Tolling strategies may mitigate the impact of AVs on VMT and congestion

The anticipated shift to autonomous vehicles raises several concerns, among them are whether AVs will increase total vehicle miles traveled, exacerbate congestion, or replace the use of transit and active modes. A new study focused on Austin, TX, models the effects that two adoption scenarios may have, comparing the results to current conditions. The experiment shows a jump in VMT, increased congestion, and a shift away from public transportation. The authors then mitigate the scenarios by applying four tolling schemes, and examine the results.

Is working from home really reducing VMT?

With advancement in technology and telecommunications, teleworking is becoming easier for a variety of professionals. Cities and administrations support these initiatives with the understanding and hope that they’ll reduce congestion and total vehicle miles traveled. But do they really reduce VMT? A recent study disputes the assumptions and finds that for most households, teleworking has a positive relation with VMT.

Study finds improving bike, pedestrian infrastructure cuts driving, CO2 emissions

In an attempt to meet CO2 reduction targets, both mandatory and self-administered, cities worldwide are attempting to overhaul their transport infrastructure to limit private vehicle use and encourage more active forms of travel (i.e., walking and biking). While the common assumption among planners is that greater rates walking and biking will lead to subsequent decreases in driving, there is in fact very limited evidence to suggest that this is the case. A new study from New Zealand, however, may shed light on the matter.

Back to the new normal? Post-recession VMT uptick wanes

In the second half of the 20th century it was pretty easy to predict how much driving Americans would do. Vehicle-miles traveled rose steadily year-by-year, with only temporary blips around fuel shortages or recessions. In the 21st century, the pattern has been much harder to discern. The growth of VMT first slowed, then actually went into reverse during the recession. After the recovery took hold, VMT growth spiked to 20th century levels. And now, with FHWA’s VMT totals available through the first half of 2018, it appears the post-recession spike is over, and VMT is returning to a slow-growth pattern.

Travel time peaked in the 1990s, new research shows

Americans spent more than 10 hours per week traveling in the early 1990s—the highest amount in two decades—but that number has since dropped below 1975 levels to less than 8.5 hours, according to a new study published in Transportation Research Part A. The resulting travel time peak, mirrors a similar peak in average vehicle miles traveled that occurred roughly a decade later. This earlier peak, however, suggests that important shifts in travel behavior were already underway well before the recession took hold around 2007.
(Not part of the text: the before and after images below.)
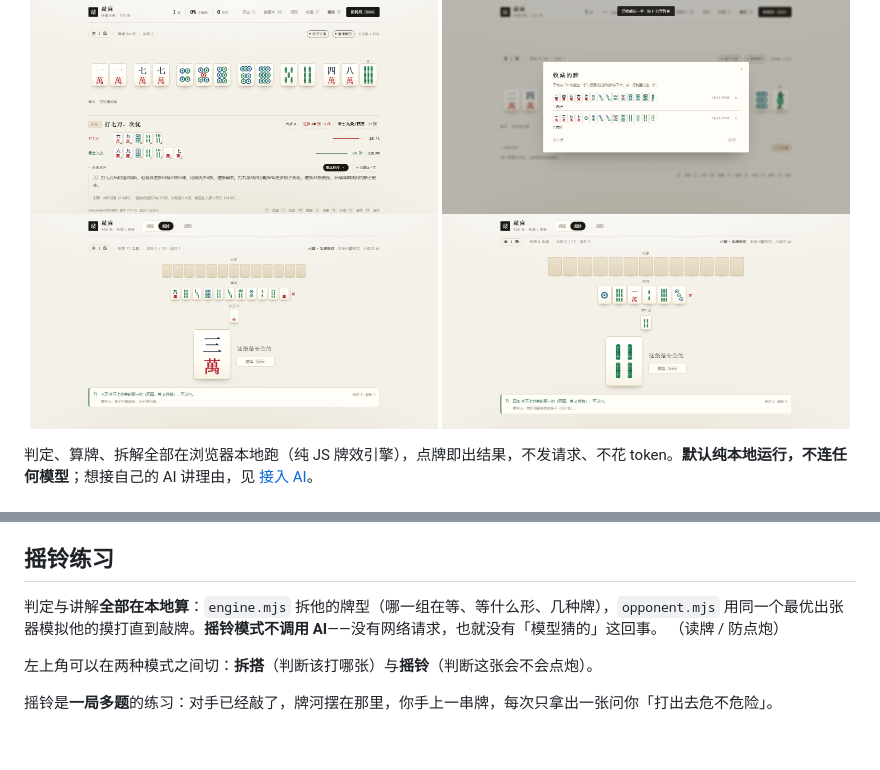
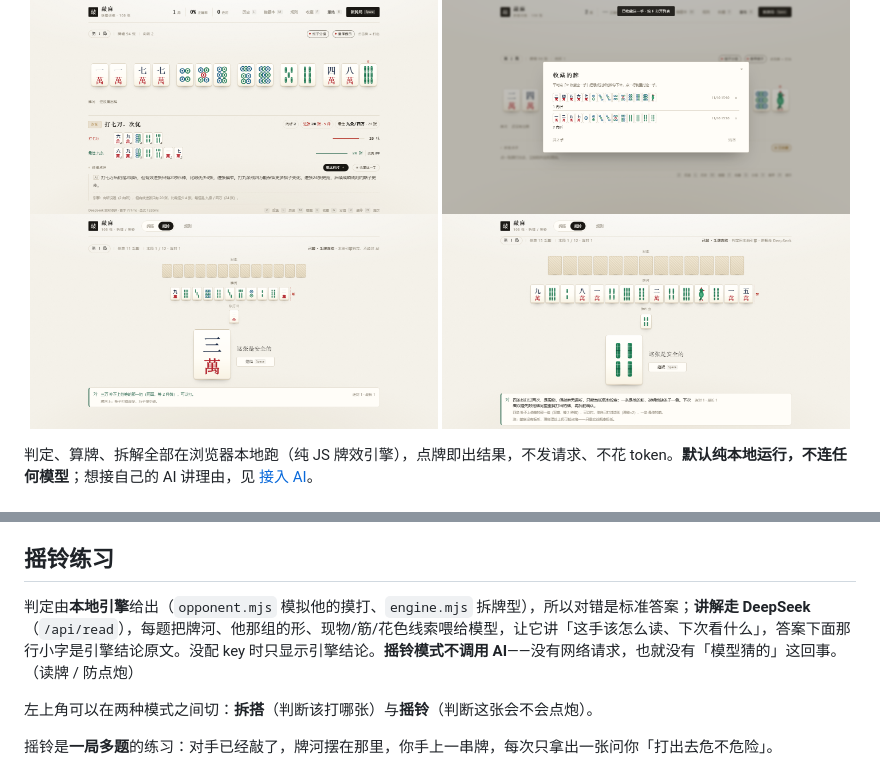
Before and after one commit to Hide0nGrass/qiaoma_trainer, a Markdown page: README.md, 2 parts joined by grey strips. Rendered like a GitHub page; pictures changed too: docs/screenshot-read-answer.png; blank space fills up the shorter version.

Commit message:
摇铃：讲解改走 DeepSeek（/api/read），判定仍用本地引擎

```diff
--- a/README.md
+++ b/README.md
@@ -54,7 +54,7 @@ node server.mjs
 
 ## 摇铃练习
 
-判定与讲解**全部在本地算**：`engine.mjs` 拆他的牌型（哪一组在等、等什么形、几种牌），`opponent.mjs` 用同一个最优出张器模拟他的摸打直到敲牌。**摇铃模式不调用 AI**——没有网络请求，也就没有「模型猜的」这回事。
+判定由**本地引擎**给出（`opponent.mjs` 模拟他的摸打、`engine.mjs` 拆牌型），所以对错是标准答案；**讲解走 DeepSeek**（`/api/read`），每题把牌河、他那组的形、现物/筋/花色线索喂给模型，让它讲「这手该怎么读、下次看什么」，答案下面那行小字是引擎结论原文。没配 key 时只显示引擎结论。**摇铃模式不调用 AI**——没有网络请求，也就没有「模型猜的」这回事。
 （读牌 / 防点炮）
 
 左上角可以在两种模式之间切：**拆搭**（判断该打哪张）与**摇铃**（判断这张会不会点炮）。
```
Also changed, not shown: docs/screenshot-read-mobile.png, 4 other files.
Estimating the amount people drive based on accessibility measures

How does the built environment influence the amount people drive? Research by SSTI’s Logan Dredske worked to answer this very question. The focus of his research was to create a framework for estimating vehicle miles traveled based on conditions of the built environment. His goal was to use measures of accessibility as the principal proxy for the built environment. The research also converted vehicle miles traveled into greenhouse gas emissions and evaluated the ability of transportation projects to reduce emissions.

To reach clean energy goals, Hawaii needs to address VMT

Ten years ago, the State of Hawaii set an ambitious goal to reduce their dependence on imported oil and create a clean energy future by 2045. The Elemental Excelerator commissioned Rhodium Group and Smart Growth America to analyze specifically what it will take for Hawaii to reach that goal. The report on that analysis—Transcending Oil: Hawaii’s Path to a Clean Energy Economy—was released on Earth Day and explains that transitioning Hawaii off of oil will pay many benefits.

Millennials are driving more, but only those making the least money

The new 2017 National Household Travel Survey gives us our first look at changing travel habits since the recession. From what we can tell, the average American drives less in 2017 than eight years earlier. Driving also seems to have increased considerably among Millennials—but mostly among those with the lowest incomes—bucking expectations. The results may indicate that those with higher incomes are now choosing to live where they need to drive less.

Does telecommuting increase vehicle miles traveled?

Recent research looks at the impact telecommuting has on vehicle miles traveled (VMT). The research used the 2009 National Household Travel Survey to compare daily VMT for those who frequently telecommute to those who do not telecommute or only telecommute occasionally. Results indicated that more telecommuting was associated with higher levels of annual VMT. However, increased driving can be avoided with housing close to jobs, improved transit options, and support for transit-oriented developments.